3.  Look what happens when I try to help a liberal with whom I strongly disagree about everything. He undercuts me with a very weak response to the second set of revelations.  (He said “same answer.”)  That’s not the answer I would have given in that situation.  Do MIT profs ever do soul-searching?

4.  Perhaps the Dems are weaker on the time inconsistency front than I am.  If I had used subsidies as a club for the states to set up exchanges, I’d sure as hell carry through with the threat.  On the other hand this is the administration that drew a “red line” in the sand with Syria and chemical weapons, so who knows?  And I’m a bit on the stubborn side.

It’s now clear to me that this is not just another case of judicial overreach, but rather a very complex set of factors that are unlikely to ever again come together in exactly the same way.

I’d like to thanks Megan McArdle for providing me with some useful information.

Gun control and Haldig

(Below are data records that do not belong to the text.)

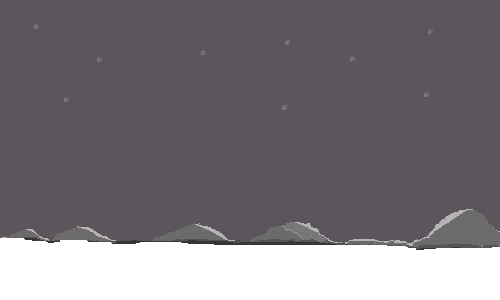
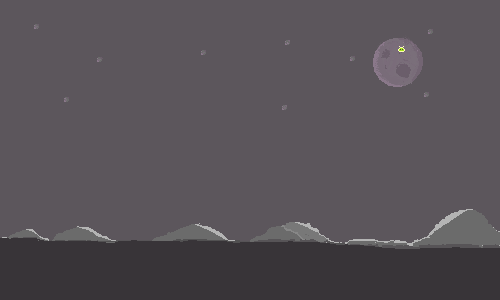
Primer avance

Changed region(s): [[0.0, 0.78, 1.0, 1.0], [0.72, 0.12, 0.84, 0.3]]

diff --git a/scr/main.py b/scr/main.py
@@ -1,135 +1,177 @@
 import pygame
 import random
+import sys
 
-# Inicialización Pygame
+# Inicializar Pygame
 pygame.init()
 
-# Pantalla
-WIDTH, HEIGHT = 500, 300
-WIN = pygame.display.set_mode((WIDTH, HEIGHT))
-pygame.display.set_caption("Dinosaurio con Pygame")
+# Constantes de pantalla
+ANCHO, ALTO = 500, 300
+PANTALLA = pygame.display.set_mode((ANCHO, ALTO))
+pygame.display.set_caption("Juego Cactus")
 
-# Cargar imágenes
-DINO_IMG = pygame.image.load("dino_custom.png").convert_alpha()      # Imagen del dinosaurio con la cabeza
-CACTUS1 = pygame.image.load("cactus1.png").convert_alpha()          # Primer cactus
-CACTUS2 = pygame.image.load("cactus2.png").convert_alpha()          # Segundo cactus
-BACKGROUND = pygame.image.load("background.png").convert_alpha()    # Fondo (paisaje lunar)
-GAME_OVER_IMG = pygame.image.load("game_over.png").convert_alpha()  # Game Over
+# Cargar imágenes y escalar a 500x300 o dimensiones adecuadas
+fondo = pygame.image.load("imagenes/fondo.png").convert_alpha()
+fondo = pygame.transform.scale(fondo, (ANCHO, ALTO))
 
-# Variables y constantes
-GROUND_LEVEL = HEIGHT - 70
-GRAVITY = 1
-JUMP_VEL = -15
-CACTUS_SPEED = 7
+game_over_img = pygame.image.load("imagenes/gameover.png").convert_alpha()
+game_over_img = pygame.transform.scale(game_over_img, (300, 300))
 
-FONT = pygame.font.SysFont('Arial', 24)
+jugador_img = pygame.image.load("imagenes/dino.png").convert_alpha()
+jugador_img = pygame.transform.scale(jugador_img, (80, 80))
 
-class Dinosaur:
-    def __init__(self):
-        self.image = DINO_IMG
-        self.rect = self.image.get_rect()
-        self.rect.x = 50
-        self.rect.y = GROUND_LEVEL - self.rect.height
-        self.vel_y = 0
-        self.is_jumping = False
+cactus1_img = pygame.image.load("imagenes/cactus1.png").convert_alpha()
+cactus1_img = pygame.transform.scale(cactus1_img, (60, 100))
 
-    def jump(self):
-        if not self.is_jumping:
-            self.vel_y = JUMP_VEL
-            self.is_jumping = True
+cactus2_img = pygame.image.load("imagenes/cactus2.png").convert_alpha()
+cactus2_img = pygame.transform.scale(cactus2_img, (50, 80))
 
-    def move(self):
-        self.vel_y += GRAVITY
-        self.rect.y += self.vel_y
+# FPS y reloj
+FPS = 60
+reloj = pygame.time.Clock()
 
-        if self.rect.bottom >= GROUND_LEVEL:
-            self.rect.bottom = GROUND_LEVEL
-            self.is_jumping = False
+# --- Parámetros del Jugador ---
+jugador_x = 50
+jugador_y_suelo = ALTO - 80
+jugador_ancho = 80
+jugador_altura = 80
+vel_salto = 15
+gravedad = 1
 
-    def draw(self, win):
-        win.blit(self.image, (self.rect.x, self.rect.y))
+# --- Parámetros de los Obstáculos ---
+vel_obstaculo = 10
+ultimo_cactus = None
 
-class Cactus:
-    def __init__(self):
-        self.image = random.choice([CACTUS1, CACTUS2])
-        self.rect = self.image.get_rect()
-        self.rect.x = WIDTH + random.randint(0, 200)
-        self.rect.y = GROUND_LEVEL - self.rect.height
+# --- Parámetros de Colisión ---
+ancho_rect_jugador = 30
+alto_rect_jugador = 40
+offset_x_colision = 5
+offset_y_colision = 10
 
-    def move(self):
-        self.rect.x -= CACTUS_SPEED
+# --- Variables del Juego ---
+jugador_y = jugador_y_suelo
+saltando = False
+vel_y = 0
 
-    def draw(self, win):
-        win.blit(self.image, (self.rect.x, self.rect.y))
+puntuacion = 0
+
+# Fuente para el puntaje
+fuente = pygame.font.SysFont(None, 24)
+
+def dibujar():
+    PANTALLA.blit(fondo, (0, 0))
+    PANTALLA.blit(jugador_img, (jugador_x, jugador_y))
+    for obs in obstaculos:
+        PANTALLA.blit(obs[0], (obs[1], obs[2]))
+    puntaje_text = fuente.render(f"Puntaje: {puntuacion}", True, (0,0,0))
+    PANTALLA.blit(puntaje_text, (10, 10))
+    pygame.display.update()
+
+def pantalla_game_over():
+    PANTALLA.fill((0,0,0))
+    PANTALLA.blit(game_over_img, ((ANCHO - 300)//2, (ALTO - 80)//2))
+    mensaje_reinicio = fuente.render("Presiona R para reiniciar o ESC para salir", True, (255, 255, 255))
+    PANTALLA.blit(mensaje_reinicio, ((ANCHO - mensaje_reinicio.get_width())//2, (ALTO - 80)//2 + 100))
+    pygame.display.update()
 
 def main():
-    run = True
-    clock = pygame.time.Clock()
-    dinosaur = Dinosaur()
-    cactuses = [Cactus()]
-    score = 0
-    game_over = False
+    global jugador_y, saltando, vel_y, puntuacion, obstaculos, ultimo_cactus
 
-    while run:
-        clock.tick(30)
-        WIN.fill((255, 255, 255))
-        WIN.blit(BACKGROUND, (0, 0))
+    corriendo = True
+    en_game_over = False
 
+    obstaculos = []
+    puntuacion = 0
+    jugador_y = jugador_y_suelo
+    saltando = False
+    vel_y = 0
+
+    primer_cactus = random.choice([cactus1_img, cactus2_img])
+    obstaculos.append([primer_cactus, ANCHO, ALTO - primer_cactus.get_height() + 20])
+    ultimo_cactus = primer_cactus
+
+    while corriendo:
+        reloj.tick(FPS)
         for event in pygame.event.get():
             if event.type == pygame.QUIT:
-                run = False
+                corriendo = False
+            
+            if en_game_over:
+                if event.type == pygame.KEYDOWN:
+                    if event.key == pygame.K_r:
+                        main()
+                        return
+                    elif event.key == pygame.K_ESCAPE:
+                        corriendo = False
+        
+        keys = pygame.key.get_pressed()
 
-            if event.type == pygame.KEYDOWN:
-                if event.key == pygame.K_SPACE and not game_over:
-                    dinosaur.jump()
-                if event.key == pygame.K_r and game_over:
-                    # Reiniciar juego
-                    dinosaur = Dinosaur()
-                    cactuses = [Cactus()]
-                    score = 0
-                    game_over = False
+        if not en_game_over:
+            if keys[pygame.K_ESCAPE]:
+                corriendo = False
 
-        if not game_over:
-            dinosaur.move()
-            dinosaur.draw(WIN)
+            # Lógica de Salto
+            if (keys[pygame.K_SPACE] or keys[pygame.K_UP]) and not saltando:
+                saltando = True
+                vel_y = -vel_salto
+            
+            if saltando:
+                jugador_y += vel_y
+                vel_y += gravedad
 
-            # Mover y dibujar cactus
-            rem = []
-            add_cactus = False
-            for cactus in cactuses:
-                cactus.move()
-                cactus.draw(WIN)
-                if cactus.rect.right < 0:
-                    rem.append(cactus)
-                if not add_cactus and cactus.rect.centerx < WIDTH // 2:
-                    add_cactus = True
+            if jugador_y >= jugador_y_suelo:
+                jugador_y = jugador_y_suelo
+                saltando = False
+                vel_y = 0
+            
+            # Mover obstáculos
+            for obs in obstaculos:
+                obs[1] -= vel_obstaculo
 
-                # Colisión
-                if dinosaur.rect.colliderect(cactus.rect):
-                    game_over = True
+            # Eliminar obstáculos y agregar nuevos
+            if obstaculos and obstaculos[0][1] < -50:
+                obstaculos.pop(0)
+                puntuacion += 1
+                
+                # Generar dos cactus juntos con un 15% de probabilidad
+                if random.random() < 0.15:
+                    cactus1 = cactus1_img
+                    cactus2 = cactus2_img
+                    if cactus1 == cactus2:
+                        cactus2 = cactus1_img if cactus2 == cactus2_img else cactus2_img
 
-            if add_cactus:
-                cactuses.append(Cactus())
-            for r in rem:
-                cactuses.remove(r)
+                    obstaculos.append([cactus1, ANCHO + random.randint(100, 200), ALTO - cactus1.get_height() + 20])
+                    # El segundo cactus se genera muy cerca del primero
+                    obstaculos.append([cactus2, obstaculos[0][1] + random.randint(30, 80), ALTO - cactus2.get_height() + 20])
+                else:
+                    # Alternar la generación de cactus
+                    if ultimo_cactus == cactus1_img:
+                        nuevo_cactus = cactus2_img
+                    else:
+                        nuevo_cactus = cactus1_img
+                    
+                    obstaculos.append([nuevo_cactus, ANCHO + random.randint(100, 300), ALTO - nuevo_cactus.get_height() + 20])
+                
+                ultimo_cactus = obstaculos[-1][0]
+            
+            # Colisiones
+            jugador_rect = pygame.Rect(jugador_x + offset_x_colision, jugador_y + offset_y_colision, ancho_rect_jugador, alto_rect_jugador)
+            colision = False
+            for obs in obstaculos:
+                obs_rect = pygame.Rect(obs[1], obs[2], obs[0].get_width(), obs[0].get_height())
+                if jugador_rect.colliderect(obs_rect):
+                    colision = True
+                    break
 
-            # Puntaje
-            score += 1
-            score_text = FONT.render(f"Puntaje: {score//10}", True, (0, 0, 0))
-            WIN.blit(score_text, (600, 20))
+            if colision:
+                en_game_over = True
+
+            dibujar()
         else:
-            # Mostrar texto Game Over
-            WIN.blit(GAME_OVER_IMG, ((WIDTH - GAME_OVER_IMG.get_width()) // 2,
-                                     (HEIGHT - GAME_OVER_IMG.get_height()) // 2))
-
-            reiniciar_text = FONT.render("Presiona R para reiniciar", True, (255, 255, 255))
-            WIN.blit(reiniciar_text, ((WIDTH - reiniciar_text.get_width()) // 2,
-                                      (HEIGHT - GAME_OVER_IMG.get_height()) // 2 + 70))
-
-        pygame.display.update()
+            pantalla_game_over()
 
     pygame.quit()
-
+    sys.exit()
 
 if __name__ == "__main__":
     main()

There are two views on gun control.  Those who study original intent believe that the Second Amendment applies to individuals. That’s clearly what the founders intended.  (Read Joyce Malcolm for the historical background of the 2nd Amendment.)  Those who focus on the precise wording of the amendment are split, but some believe it only applies to citizens who are members of the National Guard.  (I don’t buy that interpretation, but my views are not relevant here.)

So we can assume that when and if Haldig is appealed to the Supreme Court, all the liberal justices who tend to uphold gun control laws will look at the precise wording of the ACA, and deny subsidies to people who purchased insurance through federal exchanges.  And all the conservative justices who often strike down gun control laws will look to Congressional intent, and uphold the subsidies.

I can hardly wait to see the Supreme Court implement the “judicial philosophy” of each member in the Haldig case!  Fortunately the members of the Supreme Court do not let personal political preferences interfere with their decisions.  Shame on you if you expect a split vote based on personal political preferences.